What the task requires: A copy is needed of each line in the records that has the word "left".

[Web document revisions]
* * * * * * *
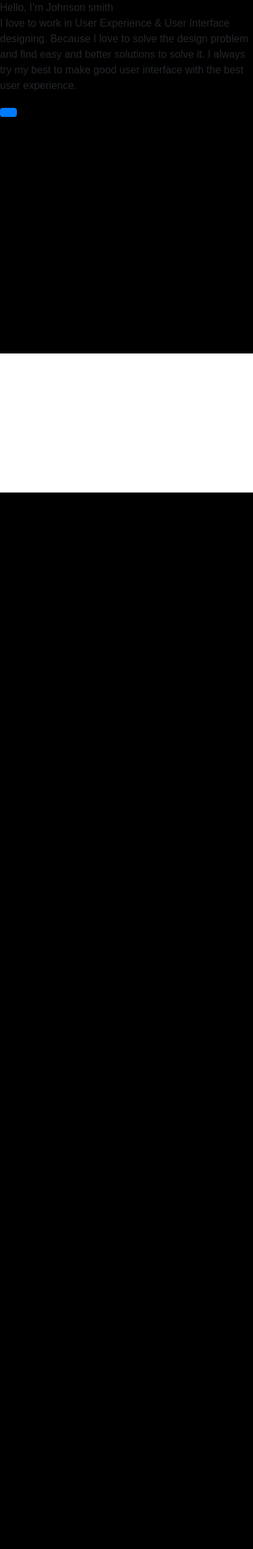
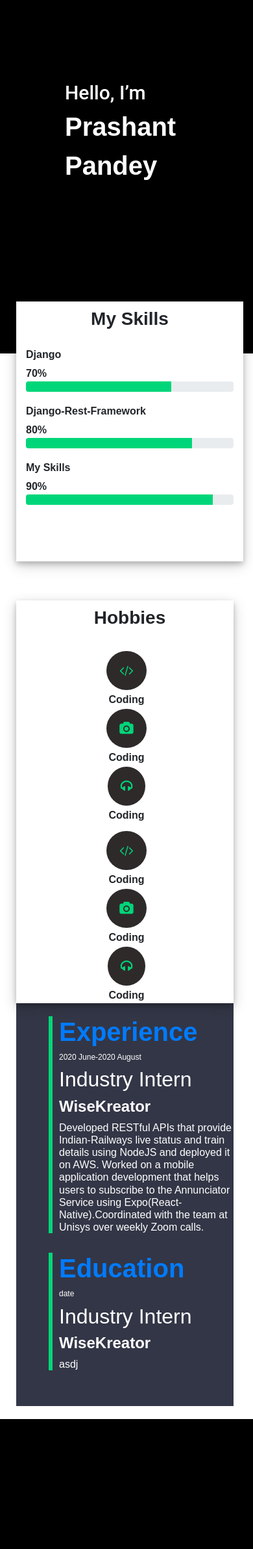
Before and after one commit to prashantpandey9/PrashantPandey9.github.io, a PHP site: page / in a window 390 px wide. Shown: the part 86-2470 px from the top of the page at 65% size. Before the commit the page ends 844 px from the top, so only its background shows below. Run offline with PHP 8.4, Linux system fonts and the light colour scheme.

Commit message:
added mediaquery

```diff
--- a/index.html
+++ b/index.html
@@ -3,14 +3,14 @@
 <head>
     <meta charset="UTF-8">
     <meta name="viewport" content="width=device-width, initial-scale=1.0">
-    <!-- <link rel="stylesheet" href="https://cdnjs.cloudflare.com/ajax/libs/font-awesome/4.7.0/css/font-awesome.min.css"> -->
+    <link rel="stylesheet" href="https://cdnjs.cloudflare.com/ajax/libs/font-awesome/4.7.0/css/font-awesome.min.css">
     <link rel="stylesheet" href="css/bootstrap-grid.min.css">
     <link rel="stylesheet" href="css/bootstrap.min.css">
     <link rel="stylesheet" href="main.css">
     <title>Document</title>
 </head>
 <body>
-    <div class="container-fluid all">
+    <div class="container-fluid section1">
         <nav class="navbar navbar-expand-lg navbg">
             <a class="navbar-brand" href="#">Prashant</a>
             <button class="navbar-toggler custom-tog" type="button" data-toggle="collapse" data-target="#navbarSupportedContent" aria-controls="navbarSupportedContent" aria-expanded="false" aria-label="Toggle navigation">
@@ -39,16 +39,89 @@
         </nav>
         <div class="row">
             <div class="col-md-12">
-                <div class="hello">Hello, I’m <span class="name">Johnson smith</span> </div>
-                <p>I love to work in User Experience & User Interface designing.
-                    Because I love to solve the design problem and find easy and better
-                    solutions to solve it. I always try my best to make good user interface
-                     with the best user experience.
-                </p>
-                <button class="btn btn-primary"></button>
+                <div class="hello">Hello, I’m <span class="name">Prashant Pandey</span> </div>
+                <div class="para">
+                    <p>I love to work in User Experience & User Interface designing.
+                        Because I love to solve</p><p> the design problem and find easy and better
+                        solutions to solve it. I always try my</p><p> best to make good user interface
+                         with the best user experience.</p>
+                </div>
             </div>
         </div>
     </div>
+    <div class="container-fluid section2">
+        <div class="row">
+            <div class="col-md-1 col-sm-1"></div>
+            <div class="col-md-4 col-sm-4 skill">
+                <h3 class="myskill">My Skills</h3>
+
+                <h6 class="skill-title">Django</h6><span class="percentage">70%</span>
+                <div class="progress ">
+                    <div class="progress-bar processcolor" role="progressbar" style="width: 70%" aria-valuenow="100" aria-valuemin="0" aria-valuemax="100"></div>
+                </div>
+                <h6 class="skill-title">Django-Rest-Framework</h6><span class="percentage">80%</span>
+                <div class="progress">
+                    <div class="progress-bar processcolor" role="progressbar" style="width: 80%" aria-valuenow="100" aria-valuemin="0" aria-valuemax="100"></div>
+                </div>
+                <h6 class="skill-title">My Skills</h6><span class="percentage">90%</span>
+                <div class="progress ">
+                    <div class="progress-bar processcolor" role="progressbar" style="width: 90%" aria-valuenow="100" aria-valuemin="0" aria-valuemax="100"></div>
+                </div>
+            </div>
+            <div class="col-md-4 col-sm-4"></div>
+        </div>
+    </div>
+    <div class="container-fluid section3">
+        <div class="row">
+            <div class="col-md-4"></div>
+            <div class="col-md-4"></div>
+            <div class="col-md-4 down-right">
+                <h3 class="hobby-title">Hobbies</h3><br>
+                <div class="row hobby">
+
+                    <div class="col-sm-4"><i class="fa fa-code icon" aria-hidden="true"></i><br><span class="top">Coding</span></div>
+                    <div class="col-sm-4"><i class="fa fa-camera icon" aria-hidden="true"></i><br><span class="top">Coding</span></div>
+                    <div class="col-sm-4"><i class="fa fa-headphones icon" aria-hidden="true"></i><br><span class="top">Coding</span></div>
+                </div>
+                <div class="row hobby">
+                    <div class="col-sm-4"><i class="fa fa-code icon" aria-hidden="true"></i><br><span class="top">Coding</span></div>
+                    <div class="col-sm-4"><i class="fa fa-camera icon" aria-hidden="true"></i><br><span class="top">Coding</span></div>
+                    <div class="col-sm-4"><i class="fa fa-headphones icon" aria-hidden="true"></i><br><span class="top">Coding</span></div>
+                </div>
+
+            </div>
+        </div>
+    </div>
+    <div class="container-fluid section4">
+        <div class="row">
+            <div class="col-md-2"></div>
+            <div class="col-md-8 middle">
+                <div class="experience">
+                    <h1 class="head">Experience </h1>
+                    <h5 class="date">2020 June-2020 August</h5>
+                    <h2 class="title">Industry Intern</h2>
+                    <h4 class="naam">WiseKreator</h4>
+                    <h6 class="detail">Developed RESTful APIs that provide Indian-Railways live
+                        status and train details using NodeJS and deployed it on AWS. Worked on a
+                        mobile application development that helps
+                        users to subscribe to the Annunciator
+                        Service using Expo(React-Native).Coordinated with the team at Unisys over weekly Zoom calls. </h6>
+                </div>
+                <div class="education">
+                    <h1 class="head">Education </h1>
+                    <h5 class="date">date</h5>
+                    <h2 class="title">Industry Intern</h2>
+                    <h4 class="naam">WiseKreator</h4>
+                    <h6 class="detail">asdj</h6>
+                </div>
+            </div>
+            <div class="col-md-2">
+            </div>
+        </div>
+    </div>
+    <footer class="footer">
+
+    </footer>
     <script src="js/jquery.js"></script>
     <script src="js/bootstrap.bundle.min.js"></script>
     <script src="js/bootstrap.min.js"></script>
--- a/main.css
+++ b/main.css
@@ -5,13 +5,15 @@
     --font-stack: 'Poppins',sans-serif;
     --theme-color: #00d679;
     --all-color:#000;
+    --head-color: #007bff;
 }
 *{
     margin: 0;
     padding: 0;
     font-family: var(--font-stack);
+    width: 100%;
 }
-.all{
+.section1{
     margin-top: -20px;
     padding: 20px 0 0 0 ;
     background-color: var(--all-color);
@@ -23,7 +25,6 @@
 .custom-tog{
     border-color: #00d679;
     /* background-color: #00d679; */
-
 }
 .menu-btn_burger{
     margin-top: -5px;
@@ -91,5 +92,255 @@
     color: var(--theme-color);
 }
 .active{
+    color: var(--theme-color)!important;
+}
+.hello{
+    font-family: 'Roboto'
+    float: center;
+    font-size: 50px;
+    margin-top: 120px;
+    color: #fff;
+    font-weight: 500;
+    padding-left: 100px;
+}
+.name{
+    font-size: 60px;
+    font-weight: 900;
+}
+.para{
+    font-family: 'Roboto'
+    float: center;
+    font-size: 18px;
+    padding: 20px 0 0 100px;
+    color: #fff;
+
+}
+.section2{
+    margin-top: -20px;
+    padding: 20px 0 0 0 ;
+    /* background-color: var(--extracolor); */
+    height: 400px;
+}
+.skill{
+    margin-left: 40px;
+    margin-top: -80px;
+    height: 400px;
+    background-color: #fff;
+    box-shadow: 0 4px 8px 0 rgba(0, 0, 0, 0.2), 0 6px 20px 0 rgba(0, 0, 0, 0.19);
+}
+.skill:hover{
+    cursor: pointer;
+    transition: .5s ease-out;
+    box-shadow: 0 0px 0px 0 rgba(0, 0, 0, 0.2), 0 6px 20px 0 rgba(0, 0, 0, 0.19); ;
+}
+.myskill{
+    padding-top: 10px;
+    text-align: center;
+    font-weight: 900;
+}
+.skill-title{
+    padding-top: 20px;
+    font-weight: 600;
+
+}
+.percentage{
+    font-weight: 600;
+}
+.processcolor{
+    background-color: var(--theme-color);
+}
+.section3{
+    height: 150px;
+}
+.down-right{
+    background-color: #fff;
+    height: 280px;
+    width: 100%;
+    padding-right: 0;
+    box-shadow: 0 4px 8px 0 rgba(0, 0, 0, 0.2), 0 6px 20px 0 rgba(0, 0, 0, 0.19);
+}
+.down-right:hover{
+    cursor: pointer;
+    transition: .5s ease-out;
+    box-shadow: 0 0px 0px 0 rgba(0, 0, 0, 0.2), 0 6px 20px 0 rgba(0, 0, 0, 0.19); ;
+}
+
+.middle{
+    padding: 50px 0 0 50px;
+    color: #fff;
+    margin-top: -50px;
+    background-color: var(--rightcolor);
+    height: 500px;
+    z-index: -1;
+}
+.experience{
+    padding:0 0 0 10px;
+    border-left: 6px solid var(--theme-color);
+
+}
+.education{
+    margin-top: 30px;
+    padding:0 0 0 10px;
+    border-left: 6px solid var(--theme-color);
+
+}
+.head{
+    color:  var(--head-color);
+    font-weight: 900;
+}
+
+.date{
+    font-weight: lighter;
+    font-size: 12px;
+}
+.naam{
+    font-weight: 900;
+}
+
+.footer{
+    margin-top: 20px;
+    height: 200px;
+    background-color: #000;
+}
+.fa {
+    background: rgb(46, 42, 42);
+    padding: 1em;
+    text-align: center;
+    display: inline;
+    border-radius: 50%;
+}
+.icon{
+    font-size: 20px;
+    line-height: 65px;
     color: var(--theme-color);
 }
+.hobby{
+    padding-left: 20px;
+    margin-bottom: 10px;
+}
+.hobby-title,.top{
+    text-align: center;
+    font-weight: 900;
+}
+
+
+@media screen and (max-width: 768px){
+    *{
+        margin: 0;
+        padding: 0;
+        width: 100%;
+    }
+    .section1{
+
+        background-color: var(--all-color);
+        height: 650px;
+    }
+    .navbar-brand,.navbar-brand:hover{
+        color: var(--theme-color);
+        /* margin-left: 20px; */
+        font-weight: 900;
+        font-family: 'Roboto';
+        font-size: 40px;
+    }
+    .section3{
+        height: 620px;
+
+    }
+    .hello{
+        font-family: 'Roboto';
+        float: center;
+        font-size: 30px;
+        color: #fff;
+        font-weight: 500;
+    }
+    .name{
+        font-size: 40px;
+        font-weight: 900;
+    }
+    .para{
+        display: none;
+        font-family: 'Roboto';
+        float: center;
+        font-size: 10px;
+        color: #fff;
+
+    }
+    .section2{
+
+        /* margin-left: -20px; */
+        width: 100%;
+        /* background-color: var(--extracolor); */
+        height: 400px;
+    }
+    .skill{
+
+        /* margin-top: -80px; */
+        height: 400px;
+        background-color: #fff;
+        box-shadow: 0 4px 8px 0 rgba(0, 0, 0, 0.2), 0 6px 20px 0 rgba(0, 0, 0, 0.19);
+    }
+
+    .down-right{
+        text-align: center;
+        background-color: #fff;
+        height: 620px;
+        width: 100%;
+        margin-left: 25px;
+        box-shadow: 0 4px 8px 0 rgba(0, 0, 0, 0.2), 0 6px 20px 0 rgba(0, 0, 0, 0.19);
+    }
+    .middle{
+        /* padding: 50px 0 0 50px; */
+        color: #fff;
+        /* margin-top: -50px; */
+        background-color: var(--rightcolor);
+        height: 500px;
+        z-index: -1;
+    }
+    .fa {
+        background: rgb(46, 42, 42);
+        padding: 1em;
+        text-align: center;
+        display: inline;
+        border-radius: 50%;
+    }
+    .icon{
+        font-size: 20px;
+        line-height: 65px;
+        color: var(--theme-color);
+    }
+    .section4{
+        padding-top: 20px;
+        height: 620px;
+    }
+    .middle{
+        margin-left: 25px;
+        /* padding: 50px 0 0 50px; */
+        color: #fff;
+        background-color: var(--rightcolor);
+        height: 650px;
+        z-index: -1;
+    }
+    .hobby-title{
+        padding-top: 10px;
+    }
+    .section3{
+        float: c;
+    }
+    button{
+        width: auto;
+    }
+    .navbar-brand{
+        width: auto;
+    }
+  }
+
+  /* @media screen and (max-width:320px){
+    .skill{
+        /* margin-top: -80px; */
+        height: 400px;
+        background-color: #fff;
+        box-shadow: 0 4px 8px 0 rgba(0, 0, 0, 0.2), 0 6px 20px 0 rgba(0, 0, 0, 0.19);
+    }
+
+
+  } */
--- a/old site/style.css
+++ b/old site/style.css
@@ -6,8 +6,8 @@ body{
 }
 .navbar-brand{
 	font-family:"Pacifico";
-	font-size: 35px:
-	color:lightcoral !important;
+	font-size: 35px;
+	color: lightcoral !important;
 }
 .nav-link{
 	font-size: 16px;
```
* * * * * * *
Output of the exercise:
+    padding-left: 100px;
+    margin-left: 40px;
+    border-left: 6px solid var(--theme-color);
+    border-left: 6px solid var(--theme-color);
+    padding-left: 20px;
+        /* margin-left: 20px; */
+        /* margin-left: -20px; */
+        margin-left: 25px;
+        margin-left: 25px;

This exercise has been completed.